With everything on the line, first Nowitzki did this:
Then C.J. McCollum answered with the game winner.
McCollum finished with 32 and owned the final stretch of the game, while Damian Lillard had 29. The win was crucial as it left Portland just one game back of Denver for the final playoff slot in the West, while Dallas has 3.5 games to make up.
But Portland’s win came at a cost — Evan Turner fractured the third metacarpal in his right hand on this play.
No report yet on how long Turner will be out, the timeline will depend upon if he needs surgery and other factors. That said he’s going to be out a while.
This is a blow — in their last 10 games the Trail Blazers are nine points per 100 possessions better when Turner is on the court. Portland had started to play better defense since Turner and Noah Vonleh were inserted into the starting lineup, now Moe Harkless is going to be asked to step up. It’s not what a team chasing a playoff slot needs to hear.
2) Hornets will take win, even if it’s against Nets. The Charlotte Hornets had lost seven in a row and fallen out of the playoff picture in the East. Teams on a losing streak need a slump buster — a win, regardless of how pretty it looks.
Enter the Brooklyn Nets. The NBA’s worst team came to Charlotte and the Hornets took advantage, leading most of the way but winning just 111-107 (Brooklyn had a late 8-2 run to make it more interesting than it should have been). Kemba Walker had 17 points but on 4-of-20 shooting, fortunately for the Hornets they got a boost from Jeremy Lamb and Marco Belinelli off the bench. It was a fairly balanced Charlotte attack, and while it wasn’t a thing of beauty it was good enough and it was a win. One the Hornets needed. However, they are going to have to play better on Thursday when James Harden and the Rockets come to town.
3) Phil Jackson takes another dig at Carmelo Anthony. If you read one thing out of Tuesday, it should be Kevin Ding of Bleacher Report’s analysis of the dynamic between Knicks president Phil Jackson and the star he wants to trade in Carmelo Anthony. The core idea of the piece: Jackson misjudged Anthony’s will to win, and Jackson overestimated his ability to transform ‘Melo’s game as he had done with Michael Jordan and Kobe Bryant.
Phil Jackson read the piece and came back with a dig at Anthony.
Bleacher's Ding almost rings the bell, but I learned you don't change the spot on a leopard with Michael Graham in my CBA daze.

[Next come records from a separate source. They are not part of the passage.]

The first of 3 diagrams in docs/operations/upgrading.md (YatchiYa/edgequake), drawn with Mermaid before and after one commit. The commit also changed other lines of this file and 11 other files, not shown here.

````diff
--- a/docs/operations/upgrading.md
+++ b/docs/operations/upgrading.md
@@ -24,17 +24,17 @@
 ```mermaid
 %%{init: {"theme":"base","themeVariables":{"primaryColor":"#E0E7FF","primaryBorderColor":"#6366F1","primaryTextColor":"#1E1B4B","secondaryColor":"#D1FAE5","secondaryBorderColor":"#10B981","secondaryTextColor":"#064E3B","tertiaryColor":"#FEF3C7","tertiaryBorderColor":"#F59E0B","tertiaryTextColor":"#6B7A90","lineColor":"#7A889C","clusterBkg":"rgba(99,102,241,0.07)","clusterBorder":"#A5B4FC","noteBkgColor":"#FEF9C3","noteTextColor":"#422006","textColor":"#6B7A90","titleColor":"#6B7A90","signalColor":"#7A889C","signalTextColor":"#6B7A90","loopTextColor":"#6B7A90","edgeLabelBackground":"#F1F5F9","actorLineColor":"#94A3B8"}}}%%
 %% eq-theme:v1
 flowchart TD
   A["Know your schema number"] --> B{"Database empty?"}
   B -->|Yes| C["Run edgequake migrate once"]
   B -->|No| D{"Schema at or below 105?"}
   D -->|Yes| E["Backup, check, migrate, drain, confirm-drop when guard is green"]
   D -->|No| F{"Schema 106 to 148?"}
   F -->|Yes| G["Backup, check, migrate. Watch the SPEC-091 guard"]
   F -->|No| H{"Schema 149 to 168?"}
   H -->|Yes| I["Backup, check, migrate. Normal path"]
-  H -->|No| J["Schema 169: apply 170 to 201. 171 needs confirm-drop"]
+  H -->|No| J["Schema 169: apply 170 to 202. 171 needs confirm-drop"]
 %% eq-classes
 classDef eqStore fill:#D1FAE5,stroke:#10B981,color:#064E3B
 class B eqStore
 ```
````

Whether Jackson really believed he could mold Anthony is up for debate, and if Jackson did know that why give the star five years and a no-trade clause in that last deal? Was this order from James Dolan on high that Jackson had to accept?

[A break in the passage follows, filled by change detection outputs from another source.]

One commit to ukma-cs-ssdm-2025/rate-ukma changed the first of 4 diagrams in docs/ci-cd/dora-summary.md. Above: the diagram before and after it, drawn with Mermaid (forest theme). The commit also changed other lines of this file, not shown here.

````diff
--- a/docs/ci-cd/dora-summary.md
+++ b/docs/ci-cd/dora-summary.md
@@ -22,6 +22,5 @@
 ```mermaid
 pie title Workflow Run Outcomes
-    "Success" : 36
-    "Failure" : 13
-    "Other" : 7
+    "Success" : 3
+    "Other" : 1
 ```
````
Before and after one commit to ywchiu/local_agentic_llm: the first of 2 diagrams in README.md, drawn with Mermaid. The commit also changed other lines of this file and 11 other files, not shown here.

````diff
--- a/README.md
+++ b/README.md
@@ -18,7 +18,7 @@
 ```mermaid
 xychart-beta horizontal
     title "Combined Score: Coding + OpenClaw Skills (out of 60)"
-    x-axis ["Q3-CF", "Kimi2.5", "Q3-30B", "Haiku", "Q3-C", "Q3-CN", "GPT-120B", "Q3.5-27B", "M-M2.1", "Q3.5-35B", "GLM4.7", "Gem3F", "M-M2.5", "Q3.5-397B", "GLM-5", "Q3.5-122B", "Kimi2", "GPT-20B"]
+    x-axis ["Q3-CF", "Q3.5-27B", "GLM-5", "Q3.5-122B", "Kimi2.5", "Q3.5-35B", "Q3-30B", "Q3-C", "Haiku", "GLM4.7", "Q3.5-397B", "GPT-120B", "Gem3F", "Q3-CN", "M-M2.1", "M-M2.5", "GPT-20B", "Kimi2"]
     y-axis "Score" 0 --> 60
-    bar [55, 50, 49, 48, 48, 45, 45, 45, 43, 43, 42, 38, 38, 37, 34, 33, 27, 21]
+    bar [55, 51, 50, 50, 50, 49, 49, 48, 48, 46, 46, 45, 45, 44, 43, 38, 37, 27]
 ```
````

Consider the tweet another step in the mind games of Jackson trying to trade Anthony — Jackson needs to get ‘Melo to waive that no-trade clause, hence the effort to undercut the star and make him unhappy and want out. The problems for Jackson in trying to make an Anthony trade are threefold: 1) Anthony likes it in New York and is only going to waive that trade clause for a destination he really likes, meaning a contender where he can play with a good friend such as LeBron James or Chris Paul; 2) Anthony has a 15 percent trade kicker, so he makes even more money if he gets dealt (Anthony could waive that kicker, but again is only likely do that for a place he wants to go); 3) The teams where Anthony would be interested in going have little interest in giving up much to get him, certainly not the kind of star power Jackson wants in return.

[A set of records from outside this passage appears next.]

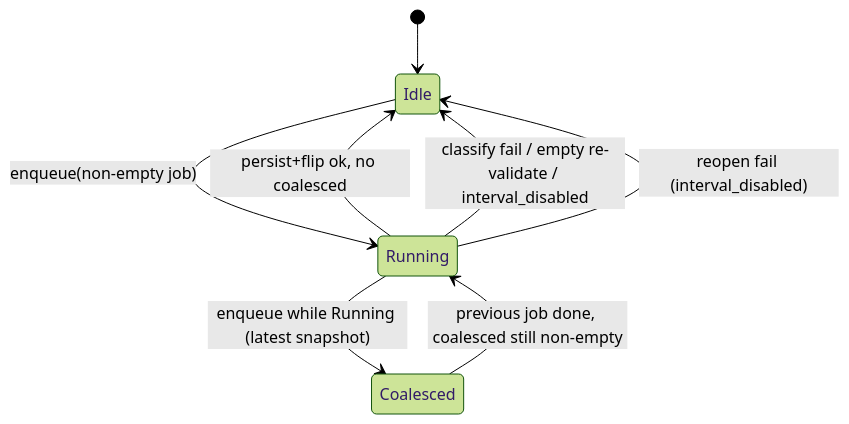
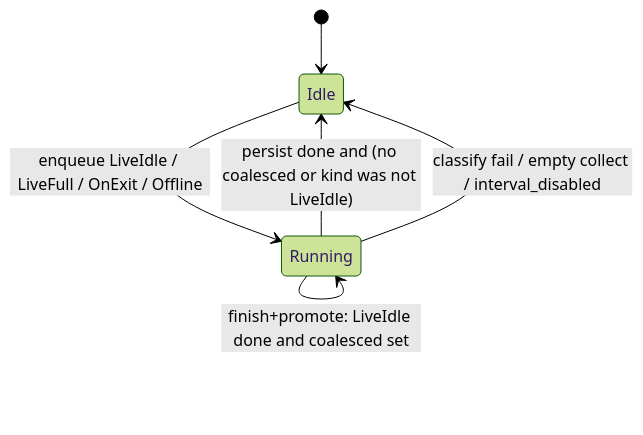
The first of 2 diagrams in docs/tasks/plans/v4-wal-coordinator.md (hilather/ratarmount-rs), drawn with Mermaid (forest theme) before and after one commit. The commit also changed other lines of this file, not shown here.

````diff
--- a/docs/tasks/plans/v4-wal-coordinator.md
+++ b/docs/tasks/plans/v4-wal-coordinator.md
@@ -117,10 +117,8 @@
 ```mermaid
 stateDiagram-v2
   [*] --> Idle
-  Idle --> Running: enqueue(non-empty job)
-  Running --> Idle: persist+flip ok, no coalesced
-  Running --> Idle: classify fail / empty re-validate / interval_disabled
-  Running --> Coalesced: enqueue while Running (latest snapshot)
-  Coalesced --> Running: previous job done, coalesced still non-empty
-  Running --> Idle: reopen fail (interval_disabled)
+  Idle --> Running: enqueue LiveIdle / LiveFull / OnExit / Offline
+  Running --> Idle: persist done and (no coalesced or kind was not LiveIdle)
+  Running --> Running: finish+promote: LiveIdle done and coalesced set
+  Running --> Idle: classify fail / empty collect / interval_disabled
 ```
````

I’d still be shocked if Jackson finds a deal that meets all the criteria by the Feb. 23 trade deadline. Which means we get to relive all this again in June and July.